(Beginning of MATERIAL FOR THIS TASK)
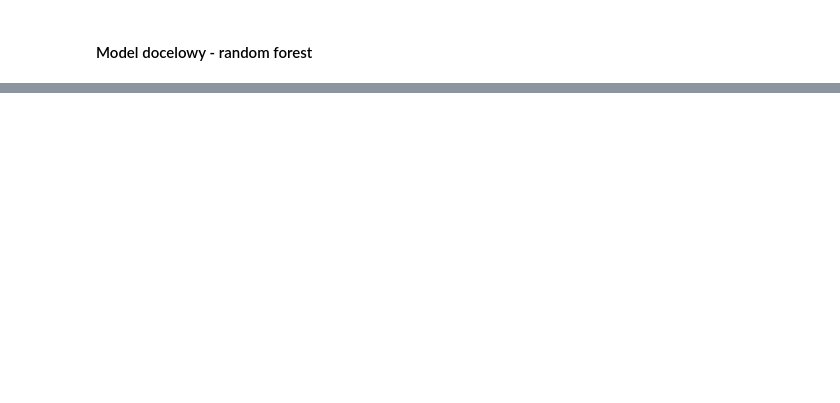
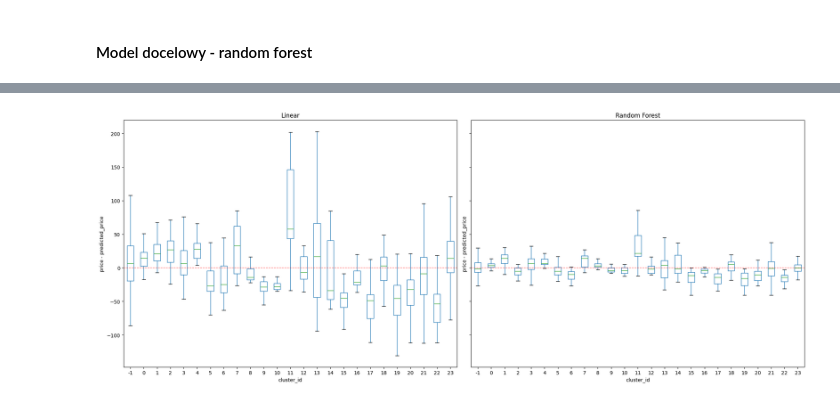
Before and after one commit to susek555/IUM, a Jupyter notebook: notebooks/models_03.ipynb, the cells around one changed output, grey strips where cells are left out. Drawn from its saved outputs; the diff is of its cells as text; code cells hidden in the pictures; blank space fills up the shorter version.

Commit message:
Describe models comparison results

```diff
--- a/notebooks/models_03.ipynb
+++ b/notebooks/models_03.ipynb
@@ -53,7 +57,7 @@ cv = KFold(n_splits=5, shuffle=True, random_state=13)
 # %%
 from sklearn.linear_model import LinearRegression
 
-pipe = Pipeline(
+pipe_linear = Pipeline(
     [
         ("builder", FeatureBuilder(sessions)),
         ("preprocessor", Preprocessor()),
@@ -61,10 +65,10 @@ pipe = Pipeline(
     ]
 )
 
-cv_scores = cross_val_score(pipe, X, y, cv=cv, scoring="neg_mean_absolute_error")
+cv_scores = cross_val_score(pipe_linear, X, y, cv=cv, scoring="neg_mean_absolute_error")
 mae = -cv_scores
 
-pipe.fit(X, y)
+pipe_linear.fit(X, y)
 
-print(f"Mean CV MAE: {mae.mean():.2f} ± {mae.std():.2f}")
+print(f"Mean CV linear MAE: {mae.mean():.2f} ± {mae.std():.2f}")
 # %% [output]
@@ -87,16 +78,18 @@ visualize_map(diff, ids, listings)
 # %%
 from sklearn.ensemble import RandomForestRegressor
 
-pipe = Pipeline(
+pipe_random_forest = Pipeline(
     [
         ("builder", FeatureBuilder(sessions)),
         ("preprocessor", Preprocessor()),
-        ("regressor", RandomForestRegressor(n_estimators=100, n_jobs=-1)),
+        ("regressor", RandomForestRegressor(n_jobs=-1)),
     ]
 )
 
-cv_scores = cross_val_score(pipe, X, y, cv=cv, scoring="neg_mean_absolute_error")
+cv_scores = cross_val_score(pipe_random_forest, X, y, cv=cv, scoring="neg_mean_absolute_error")
 mae = -cv_scores
 
-print(f"Mean CV MAE: {mae.mean():.2f} ± {mae.std():.2f}")
+pipe_random_forest.fit(X, y)
+
+print(f"Mean CV random forest MAE: {mae.mean():.2f} ± {mae.std():.2f}")
 # %% [output]
@@ -103,0 +104,10 @@ Mean CV MAE: 34.29 ± 1.61
+# %%
+from src.visualizations.results import visualize_results_compare, visualize_map
+
+predictions_linear = pipe_linear.predict(X)
+diff_linear = y - predictions_linear
+predictions_rf = pipe_random_forest.predict(X)
+diff_rf = y - predictions_rf
+visualize_results_compare(diff_linear, diff_rf, ids)
+# %% [output]
+[figure, new version]
```
Also changed, not shown: parts of 11 cells of this notebook, 1 other file.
(End of MATERIAL FOR THIS TASK)
Read the entries above and find each line holding the word "Pipeline". Copy it out.

-pipe = Pipeline(
+pipe_linear = Pipeline(
@@ -61,10 +65,10 @@ pipe = Pipeline(
-pipe = Pipeline(
+pipe_random_forest = Pipeline(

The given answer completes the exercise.